Looking Forward Lab believes in the assets Gen Z brings to the workforce. We take every opportunity to applaud the strengths and skills Gen Z brings to corporate, government, nonprofit, and philanthropic professional teams. During the organizational culture executive coaching and learning sessions my company designs and delivers, we caution against the use of the negative stereotypes that inevitably get associated with every generation, particularly those currently tagged to Gen Z.

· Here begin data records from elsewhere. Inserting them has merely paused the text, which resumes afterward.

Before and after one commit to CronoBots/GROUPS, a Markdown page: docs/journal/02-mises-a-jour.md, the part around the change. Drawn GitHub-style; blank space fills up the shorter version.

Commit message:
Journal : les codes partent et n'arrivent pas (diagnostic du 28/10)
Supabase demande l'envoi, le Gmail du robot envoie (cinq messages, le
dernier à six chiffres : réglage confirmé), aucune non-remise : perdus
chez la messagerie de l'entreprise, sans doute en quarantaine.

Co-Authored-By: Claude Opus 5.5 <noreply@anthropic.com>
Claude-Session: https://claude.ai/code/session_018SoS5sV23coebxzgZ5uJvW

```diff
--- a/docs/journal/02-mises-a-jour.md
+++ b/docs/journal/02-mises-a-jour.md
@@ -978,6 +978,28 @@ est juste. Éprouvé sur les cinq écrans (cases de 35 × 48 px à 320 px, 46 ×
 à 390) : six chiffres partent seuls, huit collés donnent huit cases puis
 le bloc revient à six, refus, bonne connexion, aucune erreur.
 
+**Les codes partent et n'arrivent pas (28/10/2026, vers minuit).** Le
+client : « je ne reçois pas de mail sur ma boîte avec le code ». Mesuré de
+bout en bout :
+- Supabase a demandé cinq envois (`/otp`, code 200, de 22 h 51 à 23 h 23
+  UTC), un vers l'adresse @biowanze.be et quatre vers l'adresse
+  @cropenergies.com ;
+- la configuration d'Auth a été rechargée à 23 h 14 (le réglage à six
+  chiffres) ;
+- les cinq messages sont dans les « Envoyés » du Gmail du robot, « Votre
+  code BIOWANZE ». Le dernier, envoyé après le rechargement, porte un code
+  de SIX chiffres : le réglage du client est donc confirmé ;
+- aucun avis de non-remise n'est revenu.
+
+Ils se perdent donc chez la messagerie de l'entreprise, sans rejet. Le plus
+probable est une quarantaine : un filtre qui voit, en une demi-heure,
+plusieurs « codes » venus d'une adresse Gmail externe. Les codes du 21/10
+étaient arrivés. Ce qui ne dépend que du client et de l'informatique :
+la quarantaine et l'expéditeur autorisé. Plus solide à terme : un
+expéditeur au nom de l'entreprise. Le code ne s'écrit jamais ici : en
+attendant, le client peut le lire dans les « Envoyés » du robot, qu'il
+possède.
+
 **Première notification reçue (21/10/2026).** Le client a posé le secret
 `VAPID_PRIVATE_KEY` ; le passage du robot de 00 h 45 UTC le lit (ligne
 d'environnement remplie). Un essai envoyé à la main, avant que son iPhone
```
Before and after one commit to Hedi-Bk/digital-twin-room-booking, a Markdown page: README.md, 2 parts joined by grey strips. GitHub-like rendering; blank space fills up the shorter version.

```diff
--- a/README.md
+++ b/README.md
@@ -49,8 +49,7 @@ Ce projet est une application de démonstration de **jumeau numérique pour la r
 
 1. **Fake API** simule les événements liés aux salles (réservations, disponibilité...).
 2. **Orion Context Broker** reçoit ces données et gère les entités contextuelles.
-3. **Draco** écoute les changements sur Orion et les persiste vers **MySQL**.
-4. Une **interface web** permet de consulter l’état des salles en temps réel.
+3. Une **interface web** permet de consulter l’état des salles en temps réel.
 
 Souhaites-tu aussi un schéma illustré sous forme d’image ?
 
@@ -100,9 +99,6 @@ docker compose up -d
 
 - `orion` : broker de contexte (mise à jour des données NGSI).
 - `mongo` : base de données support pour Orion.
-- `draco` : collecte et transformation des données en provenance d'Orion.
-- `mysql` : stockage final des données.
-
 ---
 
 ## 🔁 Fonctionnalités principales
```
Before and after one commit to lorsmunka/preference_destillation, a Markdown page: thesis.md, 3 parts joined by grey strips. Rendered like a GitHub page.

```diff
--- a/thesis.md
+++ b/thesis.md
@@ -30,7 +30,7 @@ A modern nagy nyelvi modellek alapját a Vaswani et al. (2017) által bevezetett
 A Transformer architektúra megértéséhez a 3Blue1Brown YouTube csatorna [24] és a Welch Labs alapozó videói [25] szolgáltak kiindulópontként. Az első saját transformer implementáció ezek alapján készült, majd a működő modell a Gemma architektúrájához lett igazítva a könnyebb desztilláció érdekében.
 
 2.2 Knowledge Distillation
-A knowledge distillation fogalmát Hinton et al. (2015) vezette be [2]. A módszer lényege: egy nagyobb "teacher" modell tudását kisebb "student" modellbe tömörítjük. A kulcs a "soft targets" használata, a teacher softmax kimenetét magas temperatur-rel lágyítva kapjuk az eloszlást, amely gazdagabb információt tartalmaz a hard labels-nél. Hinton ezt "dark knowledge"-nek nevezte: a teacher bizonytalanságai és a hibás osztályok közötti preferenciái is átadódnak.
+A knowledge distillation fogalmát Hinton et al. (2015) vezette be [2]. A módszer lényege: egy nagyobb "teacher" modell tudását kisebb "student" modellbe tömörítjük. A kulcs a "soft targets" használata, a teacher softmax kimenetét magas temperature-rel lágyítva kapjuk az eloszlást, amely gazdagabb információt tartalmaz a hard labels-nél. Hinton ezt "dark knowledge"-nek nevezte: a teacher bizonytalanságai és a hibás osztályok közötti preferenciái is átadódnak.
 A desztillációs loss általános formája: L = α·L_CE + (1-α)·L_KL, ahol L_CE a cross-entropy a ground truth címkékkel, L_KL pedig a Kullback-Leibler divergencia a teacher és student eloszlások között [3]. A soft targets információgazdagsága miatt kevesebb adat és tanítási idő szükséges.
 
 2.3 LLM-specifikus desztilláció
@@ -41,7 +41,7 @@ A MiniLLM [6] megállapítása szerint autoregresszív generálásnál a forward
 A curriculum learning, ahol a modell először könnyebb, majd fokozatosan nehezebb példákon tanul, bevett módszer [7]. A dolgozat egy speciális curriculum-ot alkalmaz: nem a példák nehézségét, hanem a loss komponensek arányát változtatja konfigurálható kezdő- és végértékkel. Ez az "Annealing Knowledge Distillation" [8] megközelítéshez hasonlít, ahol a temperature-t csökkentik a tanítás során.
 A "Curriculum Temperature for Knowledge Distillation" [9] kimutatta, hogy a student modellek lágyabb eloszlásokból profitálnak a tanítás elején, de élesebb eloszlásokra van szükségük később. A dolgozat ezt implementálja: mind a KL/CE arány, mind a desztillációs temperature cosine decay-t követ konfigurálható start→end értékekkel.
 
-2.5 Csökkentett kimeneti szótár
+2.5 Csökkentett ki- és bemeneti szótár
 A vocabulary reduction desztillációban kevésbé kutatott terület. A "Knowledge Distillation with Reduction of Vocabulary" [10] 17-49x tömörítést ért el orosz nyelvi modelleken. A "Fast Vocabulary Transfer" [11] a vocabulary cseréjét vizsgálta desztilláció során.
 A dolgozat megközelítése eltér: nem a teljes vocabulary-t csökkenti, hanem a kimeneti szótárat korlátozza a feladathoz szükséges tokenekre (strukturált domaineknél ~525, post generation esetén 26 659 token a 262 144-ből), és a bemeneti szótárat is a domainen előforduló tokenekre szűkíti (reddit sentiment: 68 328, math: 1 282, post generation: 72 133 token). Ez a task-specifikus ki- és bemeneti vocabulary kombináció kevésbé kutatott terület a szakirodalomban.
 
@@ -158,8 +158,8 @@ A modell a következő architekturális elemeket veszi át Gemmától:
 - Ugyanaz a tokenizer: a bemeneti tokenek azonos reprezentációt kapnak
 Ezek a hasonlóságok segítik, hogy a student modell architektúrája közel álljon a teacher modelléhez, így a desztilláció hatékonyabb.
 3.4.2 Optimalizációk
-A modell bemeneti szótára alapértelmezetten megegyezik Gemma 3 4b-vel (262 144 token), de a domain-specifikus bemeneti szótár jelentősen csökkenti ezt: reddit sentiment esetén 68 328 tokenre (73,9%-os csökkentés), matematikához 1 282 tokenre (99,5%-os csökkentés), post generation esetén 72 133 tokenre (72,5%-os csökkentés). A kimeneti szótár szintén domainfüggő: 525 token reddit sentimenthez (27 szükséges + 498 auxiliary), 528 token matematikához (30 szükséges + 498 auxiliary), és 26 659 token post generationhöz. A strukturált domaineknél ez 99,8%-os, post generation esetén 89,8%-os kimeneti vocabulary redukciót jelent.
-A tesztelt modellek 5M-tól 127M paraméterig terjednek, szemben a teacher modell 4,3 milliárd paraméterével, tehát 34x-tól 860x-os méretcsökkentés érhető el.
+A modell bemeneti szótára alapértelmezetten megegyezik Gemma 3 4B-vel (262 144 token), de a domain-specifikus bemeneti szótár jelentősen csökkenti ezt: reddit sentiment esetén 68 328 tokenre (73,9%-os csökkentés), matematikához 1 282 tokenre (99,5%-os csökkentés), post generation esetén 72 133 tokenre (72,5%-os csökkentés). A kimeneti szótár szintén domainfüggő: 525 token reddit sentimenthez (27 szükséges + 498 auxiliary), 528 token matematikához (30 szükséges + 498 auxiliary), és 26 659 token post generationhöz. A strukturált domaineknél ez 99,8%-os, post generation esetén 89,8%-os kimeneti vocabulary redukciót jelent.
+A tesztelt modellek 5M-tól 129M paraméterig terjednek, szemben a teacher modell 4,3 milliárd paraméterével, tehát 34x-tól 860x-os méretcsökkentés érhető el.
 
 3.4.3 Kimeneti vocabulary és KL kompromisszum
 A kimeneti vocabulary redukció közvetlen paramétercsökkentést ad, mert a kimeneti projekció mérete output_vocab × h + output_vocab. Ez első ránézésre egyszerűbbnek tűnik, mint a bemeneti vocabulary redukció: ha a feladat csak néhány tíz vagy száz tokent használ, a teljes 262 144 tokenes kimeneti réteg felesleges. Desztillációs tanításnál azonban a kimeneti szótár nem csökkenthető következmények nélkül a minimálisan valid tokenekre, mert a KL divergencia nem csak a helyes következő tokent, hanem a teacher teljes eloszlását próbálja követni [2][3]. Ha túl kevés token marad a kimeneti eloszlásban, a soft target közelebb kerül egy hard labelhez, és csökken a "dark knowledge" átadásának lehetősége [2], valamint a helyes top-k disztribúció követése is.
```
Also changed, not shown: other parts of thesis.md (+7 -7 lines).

A few years ago, Bloomberg predicted that by 2030, members of Gen Z will make up over a third of the US workforce. To stay viable now and in future, Looking Forward Lab collaborates with employers to help them learn as much as possible about Gen Z’s unique perspective and understanding of the world and their place in it. Tammy Dowley-Blackman Group’s mission to galvanize 1,000,000 leaders positions us to focus on partnering with agencies, companies, and organizations to create high performing teams. One of our key tools to support Gen Z in becoming the highly skilled global problem solvers the workforce needs at this moment is to provide the incisive professional development experiences designed and delivered through Looking Forward Lab. To do this, the confluence of both Gen Z’s personal and professional lives must be taken into consideration. This means that we equally examine and understand Gen Z’s work ethic, as it relates to their financial literacy and decisions about when and how to enter the housing market, as we do when we review how they deliver a final project on budget.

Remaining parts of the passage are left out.